The provider completed a range of checks and audits to maintain and improve the service.

We observed there were enough staff on duty to meet people’s needs. People confirmed they received care and support from regular care workers who they knew.

Staff had completed training on the Mental Capacity Act 2005 (MCA) and were able to discuss the importance of supporting people with their independence.

People received information in a format they could understand. Where people had communication difficulties, staff understood their needs and recognised their body language and expression.

The provider had systems and process in place to ensure care workers were appropriately recruited into the service and had the necessary skills and personality to support individuals with their everyday needs and preferences.

Care plans included information to ensure staff were informed and respectful of people's cultural and spiritual needs.

People were supported to maintain a healthy and balanced diet. Care plans contained details of people's preferences and any specific dietary needs they had, for example, whether they were diabetic, had any allergies or religious needs.

Care workers had a good understanding of people's needs and were kind and caring. They understood the importance of respecting people's dignity and upholding their right to privacy.

There was information available on how to express concerns and complaints. People were encouraged and supported to raise their concerns and processes were in place to ensure these were responded to.

An activities coordinator supported people to live fulfilled meaningful lives and enjoy activities that interested them.

Inspection areas



Updated 28 July 2018

The service was safe.

People received support to take their medicines safely as prescribed.

Risks associated with people’s care and support were managed safely without unnecessary restrictions.

Staff had received training to keep people safe from abuse.



Updated 28 July 2018

The service was effective.

Staff were supported to ensure they had the appropriate skills and knowledge to carry out their role.

Peoples were supported to understand and make informed decisions. Where they were assessed as not having capacity to do this, the provider followed processes under the Mental Capacity Act.

People were supported to maintain and improve their health and wellbeing. Any dietary needs were assessed and supported.



Updated 28 July 2018

The service was caring.

People were treated with dignity and respect by staff who understood the importance of this.

People were involved in decisions about their care and support.

Staff understood how to communicate with people in a way they understood.



Updated 28 July 2018

The service was responsive.

Care plans included information to ensure staff provided care and support that was individualised.

People were supported to live meaningful lives and enjoy activities of their choosing.

People were supported to raise any concerns or complaints and systems were in place to record and learn from any outcomes.



Updated 28 July 2018

The service was well-led.
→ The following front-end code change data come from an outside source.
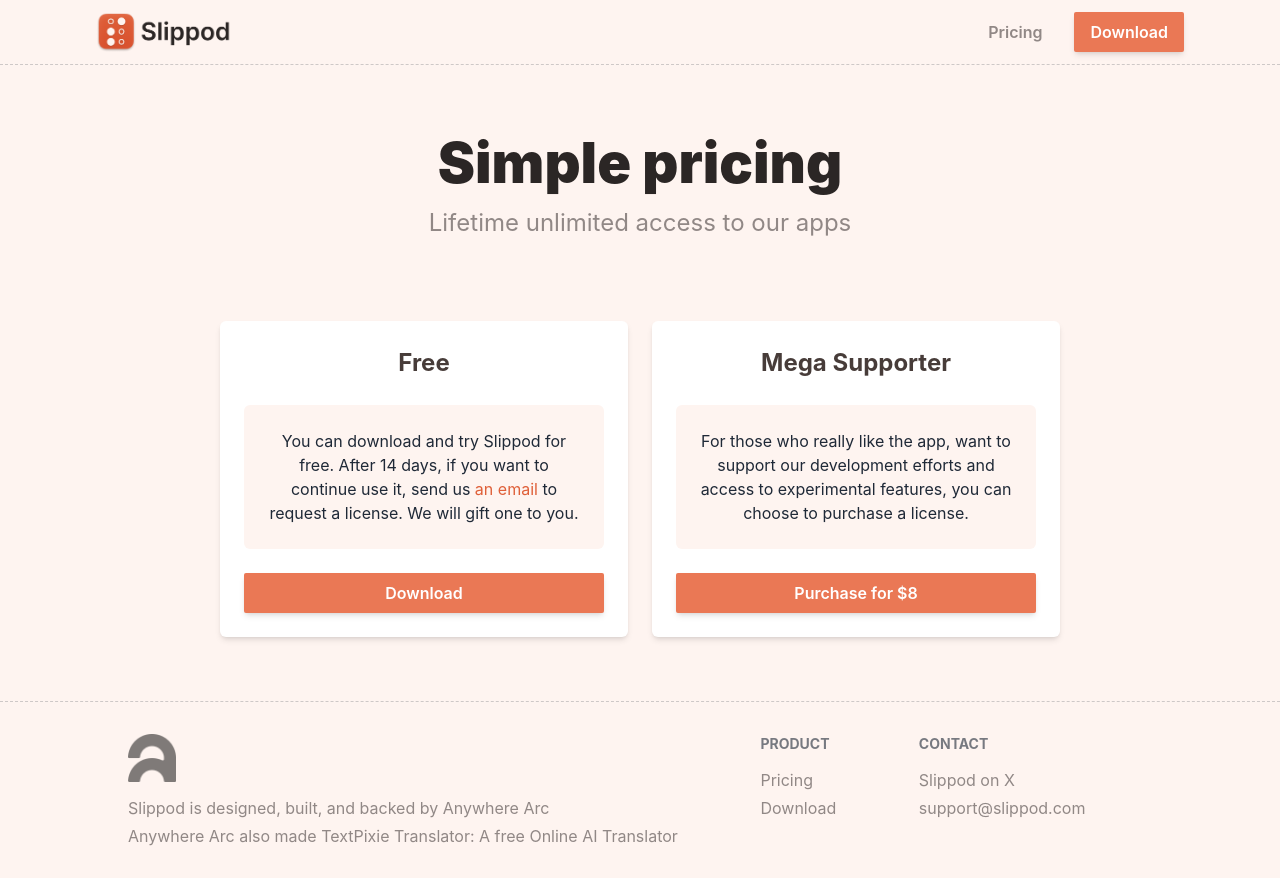
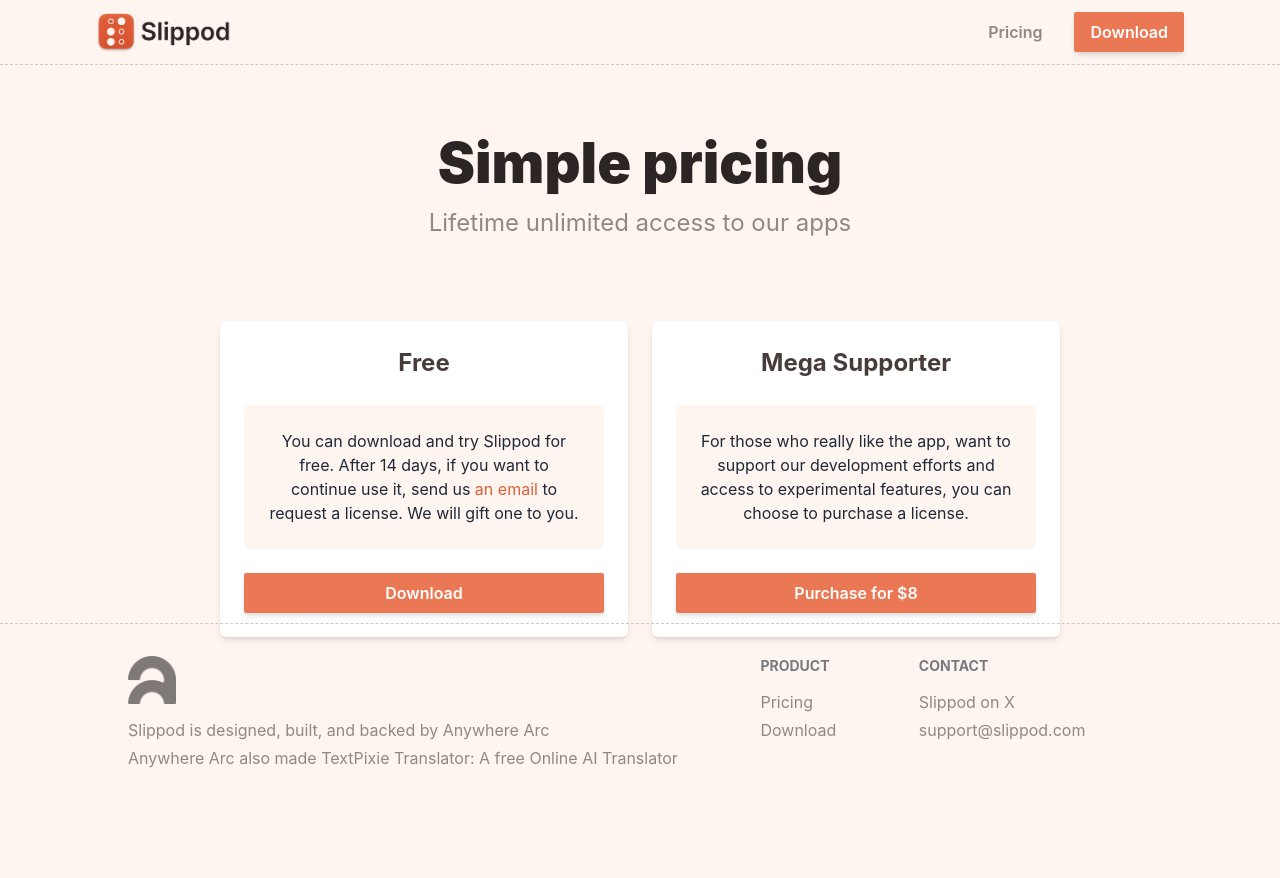
Before and after one commit to anywherearc/slippod.com, a website: page pricing/index.html in a window 1280 px wide. After the commit the page ends 800 px from the top, so only its background shows below. Drawn offline with Linux system fonts and the light colour scheme.

Commit message:
regular update

```diff
--- a/pricing/index.html
+++ b/pricing/index.html
@@ -54,7 +54,7 @@
             </div>
         </div>
     </div>
-    <div id="footer" class="border-t border-dashed border-sunlight-gray-700 lg:px-24 py-8">
+    <div id="footer" class="fixed bottom-0 right-0 left-0 border-t border-dashed border-sunlight-gray-700 lg:px-24 py-8">
         <div class="max-w-screen-xl mx-auto">
             <footer class="footer bg-sunlight-900 px-8">
                 <aside>
```
Also changed, not shown: download/index.html (+1 -1 lines), dist.css.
Audits and checks were completed to maintain and improve the service.

The provider maintained good links with other health professionals to maintain best practice and support people with their individual needs.

The provider completed consultations and used feedback to help shape the service.